Change detection outputs:
★ ★ ★ ★ ★
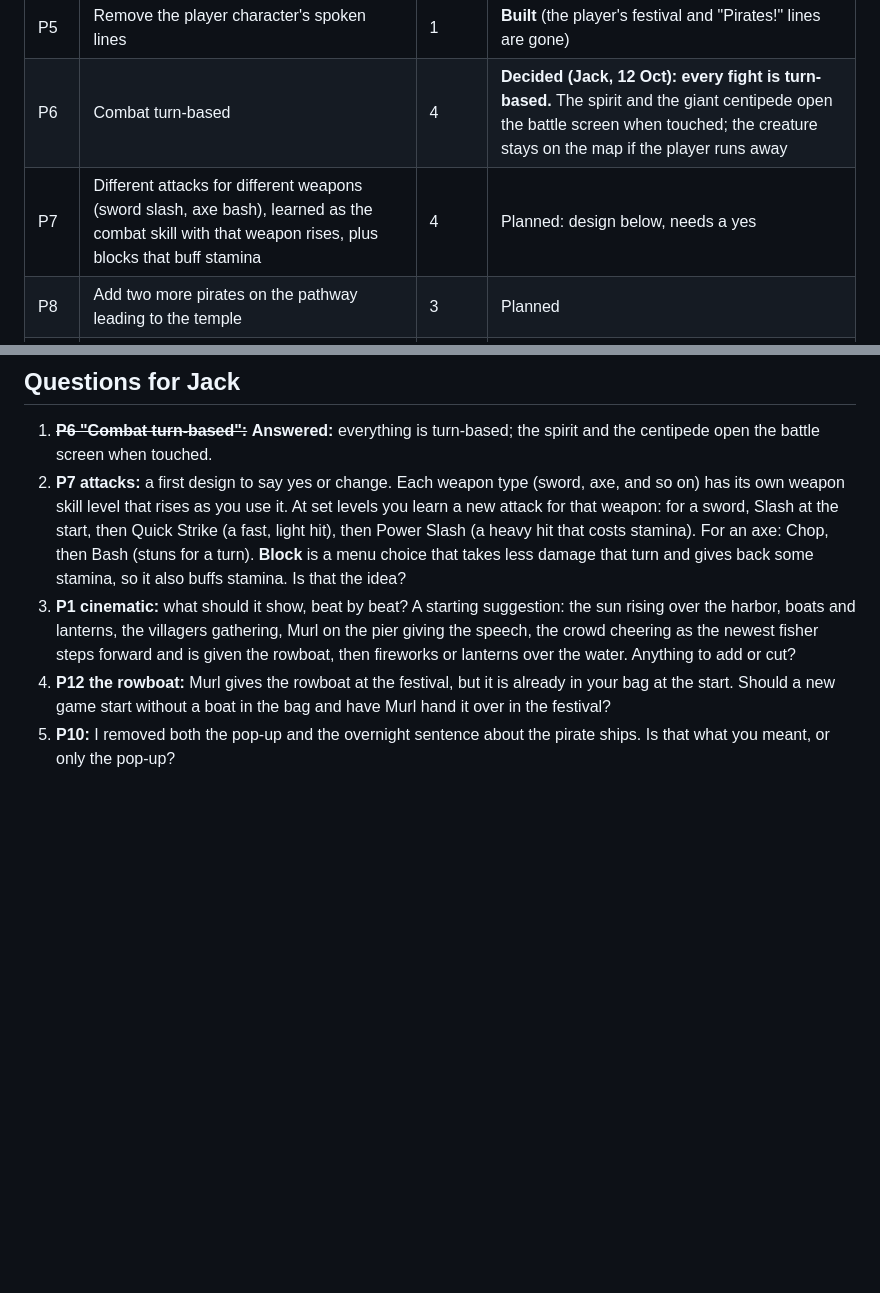
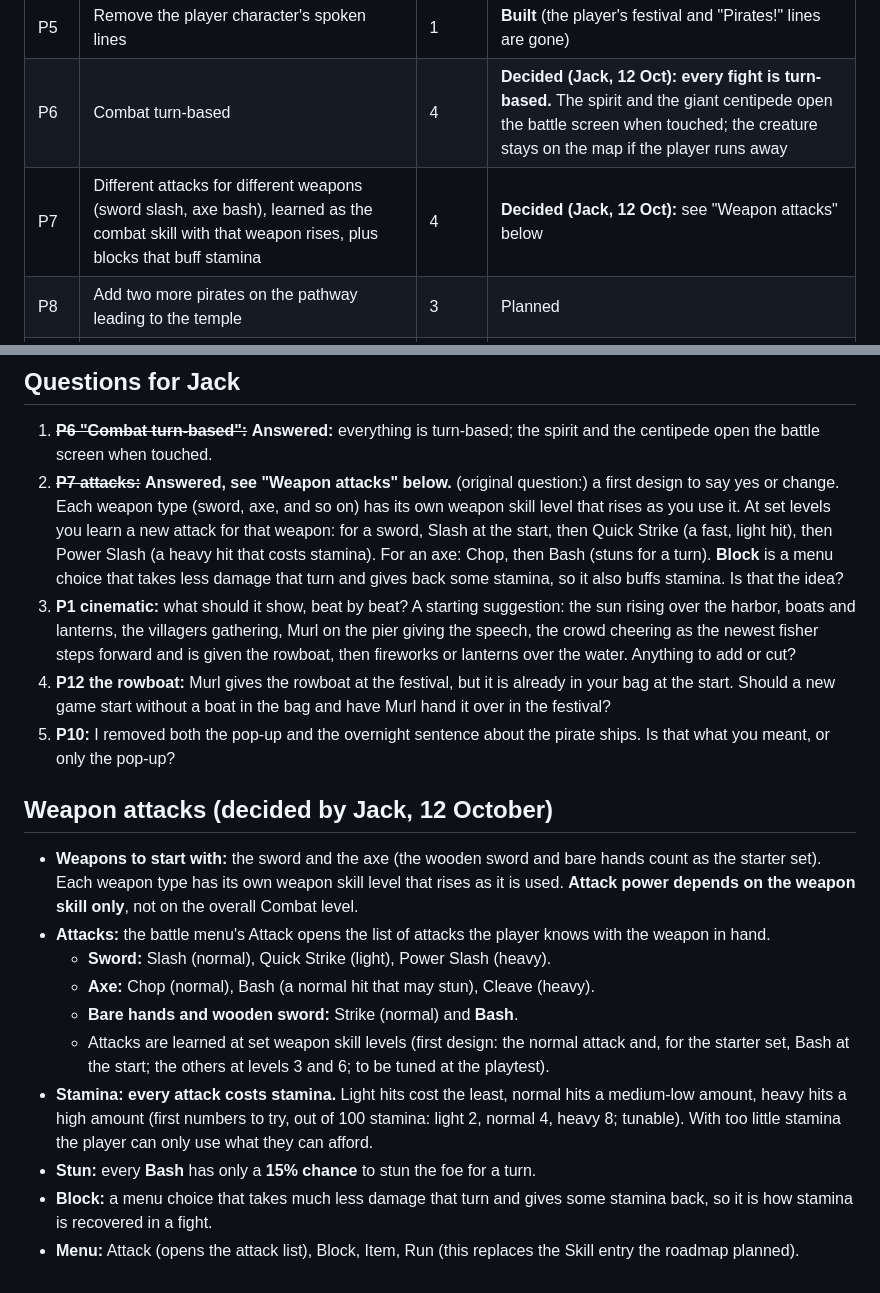
Before and after one commit to jackcathro-Jethro92/Little-Harbor, a Markdown page: PLAYTEST_PLAN.md, 2 parts joined by grey strips. Rendered like a GitHub page; blank space fills up the shorter version.

Commit message:
Playtest plan: P7 weapon attacks decided (sword and axe, weapon skill only, stamina costs, 15% bash stun)
Co-Authored-By: Claude Sonnet 5.5 <noreply@anthropic.com>
Claude-Session: https://claude.ai/code/session_01WvbpninUe1Hqc4UVb92baS

```diff
--- a/PLAYTEST_PLAN.md
+++ b/PLAYTEST_PLAN.md
@@ -17,7 +17,7 @@ Jack's notes from the first playthrough (12 October 2026). He played until a bug
 | P4 | Pirates trigger when you land on the island, so they do not appear out of nowhere | 3 | Planned |
 | P5 | Remove the player character's spoken lines | 1 | **Built** (the player's festival and "Pirates!" lines are gone) |
 | P6 | Combat turn-based | 4 | **Decided (Jack, 12 Oct): every fight is turn-based.** The spirit and the giant centipede open the battle screen when touched; the creature stays on the map if the player runs away |
-| P7 | Different attacks for different weapons (sword slash, axe bash), learned as the combat skill with that weapon rises, plus blocks that buff stamina | 4 | Planned: design below, needs a yes |
+| P7 | Different attacks for different weapons (sword slash, axe bash), learned as the combat skill with that weapon rises, plus blocks that buff stamina | 4 | **Decided (Jack, 12 Oct):** see "Weapon attacks" below |
 | P8 | Add two more pirates on the pathway leading to the temple | 3 | Planned |
 | P9 | Enemies stand on the green field in the battle, not in a box above it | 4 | Planned |
 | P10 | Remove the "pirates have arrived" note when leaving the Northern Water Temple | 1 | **Built** (the toast and the overnight message are gone; the camp still fills silently at the next sleep) |
@@ -36,7 +36,19 @@ Jack's notes from the first playthrough (12 October 2026). He played until a bug
 
 ## Questions for Jack
 1. ~~**P6 "Combat turn-based":**~~ **Answered:** everything is turn-based; the spirit and the centipede open the battle screen when touched.
-2. **P7 attacks:** a first design to say yes or change. Each weapon type (sword, axe, and so on) has its own weapon skill level that rises as you use it. At set levels you learn a new attack for that weapon: for a sword, Slash at the start, then Quick Strike (a fast, light hit), then Power Slash (a heavy hit that costs stamina). For an axe: Chop, then Bash (stuns for a turn). **Block** is a menu choice that takes less damage that turn and gives back some stamina, so it also buffs stamina. Is that the idea?
+2. ~~**P7 attacks:**~~ **Answered, see "Weapon attacks" below.** (original question:) a first design to say yes or change. Each weapon type (sword, axe, and so on) has its own weapon skill level that rises as you use it. At set levels you learn a new attack for that weapon: for a sword, Slash at the start, then Quick Strike (a fast, light hit), then Power Slash (a heavy hit that costs stamina). For an axe: Chop, then Bash (stuns for a turn). **Block** is a menu choice that takes less damage that turn and gives back some stamina, so it also buffs stamina. Is that the idea?
 3. **P1 cinematic:** what should it show, beat by beat? A starting suggestion: the sun rising over the harbor, boats and lanterns, the villagers gathering, Murl on the pier giving the speech, the crowd cheering as the newest fisher steps forward and is given the rowboat, then fireworks or lanterns over the water. Anything to add or cut?
 4. **P12 the rowboat:** Murl gives the rowboat at the festival, but it is already in your bag at the start. Should a new game start without a boat in the bag and have Murl hand it over in the festival?
 5. **P10:** I removed both the pop-up and the overnight sentence about the pirate ships. Is that what you meant, or only the pop-up?
+
+## Weapon attacks (decided by Jack, 12 October)
+- **Weapons to start with:** the sword and the axe (the wooden sword and bare hands count as the starter set). Each weapon type has its own weapon skill level that rises as it is used. **Attack power depends on the weapon skill only**, not on the overall Combat level.
+- **Attacks:** the battle menu's Attack opens the list of attacks the player knows with the weapon in hand.
+  - **Sword:** Slash (normal), Quick Strike (light), Power Slash (heavy).
+  - **Axe:** Chop (normal), Bash (a normal hit that may stun), Cleave (heavy).
+  - **Bare hands and wooden sword:** Strike (normal) and **Bash**.
+  - Attacks are learned at set weapon skill levels (first design: the normal attack and, for the starter set, Bash at the start; the others at levels 3 and 6; to be tuned at the playtest).
+- **Stamina:** **every attack costs stamina.** Light hits cost the least, normal hits a medium-low amount, heavy hits a high amount (first numbers to try, out of 100 stamina: light 2, normal 4, heavy 8; tunable). With too little stamina the player can only use what they can afford.
+- **Stun:** every **Bash** has only a **15% chance** to stun the foe for a turn.
+- **Block:** a menu choice that takes much less damage that turn and gives some stamina back, so it is how stamina is recovered in a fight.
+- **Menu:** Attack (opens the attack list), Block, Item, Run (this replaces the Skill entry the roadmap planned).
```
★ ★ ★ ★ ★
- [YOUR TASK]
Keep the pictures out of the copy and return the rest of the data above exactly.

- [SOLUTION TO THIS PROBLEM]
Before and after one commit to jackcathro-Jethro92/Little-Harbor, a Markdown page: PLAYTEST_PLAN.md, 2 parts joined by grey strips. Rendered like a GitHub page; blank space fills up the shorter version.

Commit message:
Playtest plan: P7 weapon attacks decided (sword and axe, weapon skill only, stamina costs, 15% bash stun)
Co-Authored-By: Claude Sonnet 5.5 <noreply@anthropic.com>
Claude-Session: https://claude.ai/code/session_01WvbpninUe1Hqc4UVb92baS

```diff
--- a/PLAYTEST_PLAN.md
+++ b/PLAYTEST_PLAN.md
@@ -17,7 +17,7 @@ Jack's notes from the first playthrough (12 October 2026). He played until a bug
 | P4 | Pirates trigger when you land on the island, so they do not appear out of nowhere | 3 | Planned |
 | P5 | Remove the player character's spoken lines | 1 | **Built** (the player's festival and "Pirates!" lines are gone) |
 | P6 | Combat turn-based | 4 | **Decided (Jack, 12 Oct): every fight is turn-based.** The spirit and the giant centipede open the battle screen when touched; the creature stays on the map if the player runs away |
-| P7 | Different attacks for different weapons (sword slash, axe bash), learned as the combat skill with that weapon rises, plus blocks that buff stamina | 4 | Planned: design below, needs a yes |
+| P7 | Different attacks for different weapons (sword slash, axe bash), learned as the combat skill with that weapon rises, plus blocks that buff stamina | 4 | **Decided (Jack, 12 Oct):** see "Weapon attacks" below |
 | P8 | Add two more pirates on the pathway leading to the temple | 3 | Planned |
 | P9 | Enemies stand on the green field in the battle, not in a box above it | 4 | Planned |
 | P10 | Remove the "pirates have arrived" note when leaving the Northern Water Temple | 1 | **Built** (the toast and the overnight message are gone; the camp still fills silently at the next sleep) |
@@ -36,7 +36,19 @@ Jack's notes from the first playthrough (12 October 2026). He played until a bug
 
 ## Questions for Jack
 1. ~~**P6 "Combat turn-based":**~~ **Answered:** everything is turn-based; the spirit and the centipede open the battle screen when touched.
-2. **P7 attacks:** a first design to say yes or change. Each weapon type (sword, axe, and so on) has its own weapon skill level that rises as you use it. At set levels you learn a new attack for that weapon: for a sword, Slash at the start, then Quick Strike (a fast, light hit), then Power Slash (a heavy hit that costs stamina). For an axe: Chop, then Bash (stuns for a turn). **Block** is a menu choice that takes less damage that turn and gives back some stamina, so it also buffs stamina. Is that the idea?
+2. ~~**P7 attacks:**~~ **Answered, see "Weapon attacks" below.** (original question:) a first design to say yes or change. Each weapon type (sword, axe, and so on) has its own weapon skill level that rises as you use it. At set levels you learn a new attack for that weapon: for a sword, Slash at the start, then Quick Strike (a fast, light hit), then Power Slash (a heavy hit that costs stamina). For an axe: Chop, then Bash (stuns for a turn). **Block** is a menu choice that takes less damage that turn and gives back some stamina, so it also buffs stamina. Is that the idea?
 3. **P1 cinematic:** what should it show, beat by beat? A starting suggestion: the sun rising over the harbor, boats and lanterns, the villagers gathering, Murl on the pier giving the speech, the crowd cheering as the newest fisher steps forward and is given the rowboat, then fireworks or lanterns over the water. Anything to add or cut?
 4. **P12 the rowboat:** Murl gives the rowboat at the festival, but it is already in your bag at the start. Should a new game start without a boat in the bag and have Murl hand it over in the festival?
 5. **P10:** I removed both the pop-up and the overnight sentence about the pirate ships. Is that what you meant, or only the pop-up?
+
+## Weapon attacks (decided by Jack, 12 October)
+- **Weapons to start with:** the sword and the axe (the wooden sword and bare hands count as the starter set). Each weapon type has its own weapon skill level that rises as it is used. **Attack power depends on the weapon skill only**, not on the overall Combat level.
+- **Attacks:** the battle menu's Attack opens the list of attacks the player knows with the weapon in hand.
+  - **Sword:** Slash (normal), Quick Strike (light), Power Slash (heavy).
+  - **Axe:** Chop (normal), Bash (a normal hit that may stun), Cleave (heavy).
+  - **Bare hands and wooden sword:** Strike (normal) and **Bash**.
+  - Attacks are learned at set weapon skill levels (first design: the normal attack and, for the starter set, Bash at the start; the others at levels 3 and 6; to be tuned at the playtest).
+- **Stamina:** **every attack costs stamina.** Light hits cost the least, normal hits a medium-low amount, heavy hits a high amount (first numbers to try, out of 100 stamina: light 2, normal 4, heavy 8; tunable). With too little stamina the player can only use what they can afford.
+- **Stun:** every **Bash** has only a **15% chance** to stun the foe for a turn.
+- **Block:** a menu choice that takes much less damage that turn and gives some stamina back, so it is how stamina is recovered in a fight.
+- **Menu:** Attack (opens the attack list), Block, Item, Run (this replaces the Skill entry the roadmap planned).
```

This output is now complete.